YOUR OBJECTIVE: With no addition or omission, return the entries below.

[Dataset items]
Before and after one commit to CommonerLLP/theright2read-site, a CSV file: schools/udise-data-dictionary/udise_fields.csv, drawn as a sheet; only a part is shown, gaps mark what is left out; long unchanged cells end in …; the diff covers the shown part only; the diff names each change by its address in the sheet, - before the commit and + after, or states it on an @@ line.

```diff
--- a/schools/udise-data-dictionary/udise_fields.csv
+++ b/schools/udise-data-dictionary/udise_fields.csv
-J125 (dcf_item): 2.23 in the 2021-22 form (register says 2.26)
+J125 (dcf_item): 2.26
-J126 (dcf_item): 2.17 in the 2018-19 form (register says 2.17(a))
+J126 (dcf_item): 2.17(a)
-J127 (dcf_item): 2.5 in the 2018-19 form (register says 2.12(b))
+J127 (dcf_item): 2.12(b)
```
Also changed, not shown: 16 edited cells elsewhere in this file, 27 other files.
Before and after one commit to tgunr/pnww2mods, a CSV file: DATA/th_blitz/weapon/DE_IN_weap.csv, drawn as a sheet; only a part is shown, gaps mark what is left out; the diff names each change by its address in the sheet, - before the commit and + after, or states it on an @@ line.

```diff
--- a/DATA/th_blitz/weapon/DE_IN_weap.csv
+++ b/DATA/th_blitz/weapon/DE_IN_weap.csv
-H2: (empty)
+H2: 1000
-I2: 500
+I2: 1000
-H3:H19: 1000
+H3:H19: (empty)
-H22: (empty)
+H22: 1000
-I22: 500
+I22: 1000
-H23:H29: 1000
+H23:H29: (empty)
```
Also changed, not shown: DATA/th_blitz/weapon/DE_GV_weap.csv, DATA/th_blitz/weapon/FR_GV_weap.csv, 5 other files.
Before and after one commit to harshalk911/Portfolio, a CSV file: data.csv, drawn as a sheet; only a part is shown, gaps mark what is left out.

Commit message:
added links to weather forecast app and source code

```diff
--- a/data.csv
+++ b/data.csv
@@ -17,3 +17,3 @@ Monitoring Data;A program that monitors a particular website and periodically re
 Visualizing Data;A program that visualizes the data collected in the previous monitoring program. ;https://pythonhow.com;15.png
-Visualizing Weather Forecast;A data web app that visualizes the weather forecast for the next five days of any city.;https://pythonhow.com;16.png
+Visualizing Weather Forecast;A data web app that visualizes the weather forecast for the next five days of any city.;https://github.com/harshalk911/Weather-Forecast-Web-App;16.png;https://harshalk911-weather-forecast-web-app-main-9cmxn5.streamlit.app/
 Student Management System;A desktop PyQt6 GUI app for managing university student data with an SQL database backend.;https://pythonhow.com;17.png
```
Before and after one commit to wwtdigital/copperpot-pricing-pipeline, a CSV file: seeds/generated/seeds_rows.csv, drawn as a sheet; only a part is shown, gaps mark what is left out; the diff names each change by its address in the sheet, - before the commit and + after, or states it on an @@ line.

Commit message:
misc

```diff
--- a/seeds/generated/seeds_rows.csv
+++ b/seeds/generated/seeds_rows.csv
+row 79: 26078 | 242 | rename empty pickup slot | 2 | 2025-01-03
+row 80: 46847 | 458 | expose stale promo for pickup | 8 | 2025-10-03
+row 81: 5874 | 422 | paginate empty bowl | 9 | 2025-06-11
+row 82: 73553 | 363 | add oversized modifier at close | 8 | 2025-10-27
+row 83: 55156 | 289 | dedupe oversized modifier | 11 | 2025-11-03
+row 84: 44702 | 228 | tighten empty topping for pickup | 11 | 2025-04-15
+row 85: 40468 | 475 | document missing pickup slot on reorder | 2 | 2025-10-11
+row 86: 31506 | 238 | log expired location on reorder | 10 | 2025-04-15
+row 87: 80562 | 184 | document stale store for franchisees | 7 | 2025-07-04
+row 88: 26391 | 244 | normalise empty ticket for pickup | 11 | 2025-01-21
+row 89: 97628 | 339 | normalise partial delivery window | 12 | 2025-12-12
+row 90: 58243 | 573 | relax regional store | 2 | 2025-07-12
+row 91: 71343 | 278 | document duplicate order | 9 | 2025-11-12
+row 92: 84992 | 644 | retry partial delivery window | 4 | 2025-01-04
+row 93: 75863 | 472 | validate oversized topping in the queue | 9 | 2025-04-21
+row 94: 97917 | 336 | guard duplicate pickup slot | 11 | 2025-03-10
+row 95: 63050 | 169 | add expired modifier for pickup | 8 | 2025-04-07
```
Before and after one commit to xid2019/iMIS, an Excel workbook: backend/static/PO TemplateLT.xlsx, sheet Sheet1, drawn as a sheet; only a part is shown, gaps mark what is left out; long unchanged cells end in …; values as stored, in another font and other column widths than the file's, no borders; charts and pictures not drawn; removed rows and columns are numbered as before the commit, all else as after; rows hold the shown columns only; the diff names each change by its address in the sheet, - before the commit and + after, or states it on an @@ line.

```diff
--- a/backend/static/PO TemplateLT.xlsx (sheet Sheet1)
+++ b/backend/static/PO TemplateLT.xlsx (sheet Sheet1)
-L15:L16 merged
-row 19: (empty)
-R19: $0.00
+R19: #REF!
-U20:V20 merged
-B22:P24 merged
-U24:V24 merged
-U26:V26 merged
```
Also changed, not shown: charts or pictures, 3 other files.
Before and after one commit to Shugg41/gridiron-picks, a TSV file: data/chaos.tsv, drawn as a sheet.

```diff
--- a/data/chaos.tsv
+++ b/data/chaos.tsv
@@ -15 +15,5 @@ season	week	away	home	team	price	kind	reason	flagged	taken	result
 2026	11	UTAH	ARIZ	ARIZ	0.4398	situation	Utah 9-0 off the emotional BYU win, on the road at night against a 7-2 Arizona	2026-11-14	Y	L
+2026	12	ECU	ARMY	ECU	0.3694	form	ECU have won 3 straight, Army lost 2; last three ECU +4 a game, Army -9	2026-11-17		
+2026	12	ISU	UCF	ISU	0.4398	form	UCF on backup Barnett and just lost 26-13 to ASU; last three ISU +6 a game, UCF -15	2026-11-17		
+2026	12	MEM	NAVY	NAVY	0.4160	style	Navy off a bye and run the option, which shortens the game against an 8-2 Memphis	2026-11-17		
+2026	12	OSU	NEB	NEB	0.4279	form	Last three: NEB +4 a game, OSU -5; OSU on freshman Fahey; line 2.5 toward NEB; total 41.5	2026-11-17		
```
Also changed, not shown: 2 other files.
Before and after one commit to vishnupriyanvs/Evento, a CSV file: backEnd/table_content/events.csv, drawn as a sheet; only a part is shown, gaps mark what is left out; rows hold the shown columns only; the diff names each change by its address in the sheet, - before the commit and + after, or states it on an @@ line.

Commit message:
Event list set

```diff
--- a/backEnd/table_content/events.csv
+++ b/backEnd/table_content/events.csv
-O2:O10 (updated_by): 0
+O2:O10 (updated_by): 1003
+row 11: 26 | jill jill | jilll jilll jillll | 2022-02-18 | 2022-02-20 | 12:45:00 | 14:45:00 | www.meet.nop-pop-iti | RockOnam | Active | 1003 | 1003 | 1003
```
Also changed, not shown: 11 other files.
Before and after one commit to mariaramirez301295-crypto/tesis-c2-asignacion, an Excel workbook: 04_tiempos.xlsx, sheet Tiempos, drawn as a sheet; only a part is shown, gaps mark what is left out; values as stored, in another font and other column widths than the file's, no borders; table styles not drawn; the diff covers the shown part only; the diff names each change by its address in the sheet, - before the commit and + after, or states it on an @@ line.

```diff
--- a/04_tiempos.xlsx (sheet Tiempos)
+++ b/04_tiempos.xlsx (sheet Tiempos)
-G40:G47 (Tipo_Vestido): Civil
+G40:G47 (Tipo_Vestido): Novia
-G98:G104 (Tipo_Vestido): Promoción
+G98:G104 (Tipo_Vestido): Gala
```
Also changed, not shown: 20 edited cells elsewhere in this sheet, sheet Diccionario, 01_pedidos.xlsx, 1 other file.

RESPONSE TO THE TASK:
Before and after one commit to CommonerLLP/theright2read-site, a CSV file: schools/udise-data-dictionary/udise_fields.csv, drawn as a sheet; only a part is shown, gaps mark what is left out; long unchanged cells end in …; the diff covers the shown part only; the diff names each change by its address in the sheet, - before the commit and + after, or states it on an @@ line.

```diff
--- a/schools/udise-data-dictionary/udise_fields.csv
+++ b/schools/udise-data-dictionary/udise_fields.csv
-J125 (dcf_item): 2.23 in the 2021-22 form (register says 2.26)
+J125 (dcf_item): 2.26
-J126 (dcf_item): 2.17 in the 2018-19 form (register says 2.17(a))
+J126 (dcf_item): 2.17(a)
-J127 (dcf_item): 2.5 in the 2018-19 form (register says 2.12(b))
+J127 (dcf_item): 2.12(b)
```
Also changed, not shown: 16 edited cells elsewhere in this file, 27 other files.
Before and after one commit to tgunr/pnww2mods, a CSV file: DATA/th_blitz/weapon/DE_IN_weap.csv, drawn as a sheet; only a part is shown, gaps mark what is left out; the diff names each change by its address in the sheet, - before the commit and + after, or states it on an @@ line.

```diff
--- a/DATA/th_blitz/weapon/DE_IN_weap.csv
+++ b/DATA/th_blitz/weapon/DE_IN_weap.csv
-H2: (empty)
+H2: 1000
-I2: 500
+I2: 1000
-H3:H19: 1000
+H3:H19: (empty)
-H22: (empty)
+H22: 1000
-I22: 500
+I22: 1000
-H23:H29: 1000
+H23:H29: (empty)
```
Also changed, not shown: DATA/th_blitz/weapon/DE_GV_weap.csv, DATA/th_blitz/weapon/FR_GV_weap.csv, 5 other files.
Before and after one commit to harshalk911/Portfolio, a CSV file: data.csv, drawn as a sheet; only a part is shown, gaps mark what is left out.

Commit message:
added links to weather forecast app and source code

```diff
--- a/data.csv
+++ b/data.csv
@@ -17,3 +17,3 @@ Monitoring Data;A program that monitors a particular website and periodically re
 Visualizing Data;A program that visualizes the data collected in the previous monitoring program. ;https://pythonhow.com;15.png
-Visualizing Weather Forecast;A data web app that visualizes the weather forecast for the next five days of any city.;https://pythonhow.com;16.png
+Visualizing Weather Forecast;A data web app that visualizes the weather forecast for the next five days of any city.;https://github.com/harshalk911/Weather-Forecast-Web-App;16.png;https://harshalk911-weather-forecast-web-app-main-9cmxn5.streamlit.app/
 Student Management System;A desktop PyQt6 GUI app for managing university student data with an SQL database backend.;https://pythonhow.com;17.png
```
Before and after one commit to wwtdigital/copperpot-pricing-pipeline, a CSV file: seeds/generated/seeds_rows.csv, drawn as a sheet; only a part is shown, gaps mark what is left out; the diff names each change by its address in the sheet, - before the commit and + after, or states it on an @@ line.

Commit message:
misc

```diff
--- a/seeds/generated/seeds_rows.csv
+++ b/seeds/generated/seeds_rows.csv
+row 79: 26078 | 242 | rename empty pickup slot | 2 | 2025-01-03
+row 80: 46847 | 458 | expose stale promo for pickup | 8 | 2025-10-03
+row 81: 5874 | 422 | paginate empty bowl | 9 | 2025-06-11
+row 82: 73553 | 363 | add oversized modifier at close | 8 | 2025-10-27
+row 83: 55156 | 289 | dedupe oversized modifier | 11 | 2025-11-03
+row 84: 44702 | 228 | tighten empty topping for pickup | 11 | 2025-04-15
+row 85: 40468 | 475 | document missing pickup slot on reorder | 2 | 2025-10-11
+row 86: 31506 | 238 | log expired location on reorder | 10 | 2025-04-15
+row 87: 80562 | 184 | document stale store for franchisees | 7 | 2025-07-04
+row 88: 26391 | 244 | normalise empty ticket for pickup | 11 | 2025-01-21
+row 89: 97628 | 339 | normalise partial delivery window | 12 | 2025-12-12
+row 90: 58243 | 573 | relax regional store | 2 | 2025-07-12
+row 91: 71343 | 278 | document duplicate order | 9 | 2025-11-12
+row 92: 84992 | 644 | retry partial delivery window | 4 | 2025-01-04
+row 93: 75863 | 472 | validate oversized topping in the queue | 9 | 2025-04-21
+row 94: 97917 | 336 | guard duplicate pickup slot | 11 | 2025-03-10
+row 95: 63050 | 169 | add expired modifier for pickup | 8 | 2025-04-07
```
Before and after one commit to xid2019/iMIS, an Excel workbook: backend/static/PO TemplateLT.xlsx, sheet Sheet1, drawn as a sheet; only a part is shown, gaps mark what is left out; long unchanged cells end in …; values as stored, in another font and other column widths than the file's, no borders; charts and pictures not drawn; removed rows and columns are numbered as before the commit, all else as after; rows hold the shown columns only; the diff names each change by its address in the sheet, - before the commit and + after, or states it on an @@ line.

```diff
--- a/backend/static/PO TemplateLT.xlsx (sheet Sheet1)
+++ b/backend/static/PO TemplateLT.xlsx (sheet Sheet1)
-L15:L16 merged
-row 19: (empty)
-R19: $0.00
+R19: #REF!
-U20:V20 merged
-B22:P24 merged
-U24:V24 merged
-U26:V26 merged
```
Also changed, not shown: charts or pictures, 3 other files.
Before and after one commit to Shugg41/gridiron-picks, a TSV file: data/chaos.tsv, drawn as a sheet.

```diff
--- a/data/chaos.tsv
+++ b/data/chaos.tsv
@@ -15 +15,5 @@ season	week	away	home	team	price	kind	reason	flagged	taken	result
 2026	11	UTAH	ARIZ	ARIZ	0.4398	situation	Utah 9-0 off the emotional BYU win, on the road at night against a 7-2 Arizona	2026-11-14	Y	L
+2026	12	ECU	ARMY	ECU	0.3694	form	ECU have won 3 straight, Army lost 2; last three ECU +4 a game, Army -9	2026-11-17		
+2026	12	ISU	UCF	ISU	0.4398	form	UCF on backup Barnett and just lost 26-13 to ASU; last three ISU +6 a game, UCF -15	2026-11-17		
+2026	12	MEM	NAVY	NAVY	0.4160	style	Navy off a bye and run the option, which shortens the game against an 8-2 Memphis	2026-11-17		
+2026	12	OSU	NEB	NEB	0.4279	form	Last three: NEB +4 a game, OSU -5; OSU on freshman Fahey; line 2.5 toward NEB; total 41.5	2026-11-17		
```
Also changed, not shown: 2 other files.
Before and after one commit to vishnupriyanvs/Evento, a CSV file: backEnd/table_content/events.csv, drawn as a sheet; only a part is shown, gaps mark what is left out; rows hold the shown columns only; the diff names each change by its address in the sheet, - before the commit and + after, or states it on an @@ line.

Commit message:
Event list set

```diff
--- a/backEnd/table_content/events.csv
+++ b/backEnd/table_content/events.csv
-O2:O10 (updated_by): 0
+O2:O10 (updated_by): 1003
+row 11: 26 | jill jill | jilll jilll jillll | 2022-02-18 | 2022-02-20 | 12:45:00 | 14:45:00 | www.meet.nop-pop-iti | RockOnam | Active | 1003 | 1003 | 1003
```
Also changed, not shown: 11 other files.
Before and after one commit to mariaramirez301295-crypto/tesis-c2-asignacion, an Excel workbook: 04_tiempos.xlsx, sheet Tiempos, drawn as a sheet; only a part is shown, gaps mark what is left out; values as stored, in another font and other column widths than the file's, no borders; table styles not drawn; the diff covers the shown part only; the diff names each change by its address in the sheet, - before the commit and + after, or states it on an @@ line.

```diff
--- a/04_tiempos.xlsx (sheet Tiempos)
+++ b/04_tiempos.xlsx (sheet Tiempos)
-G40:G47 (Tipo_Vestido): Civil
+G40:G47 (Tipo_Vestido): Novia
-G98:G104 (Tipo_Vestido): Promoción
+G98:G104 (Tipo_Vestido): Gala
```
Also changed, not shown: 20 edited cells elsewhere in this sheet, sheet Diccionario, 01_pedidos.xlsx, 1 other file.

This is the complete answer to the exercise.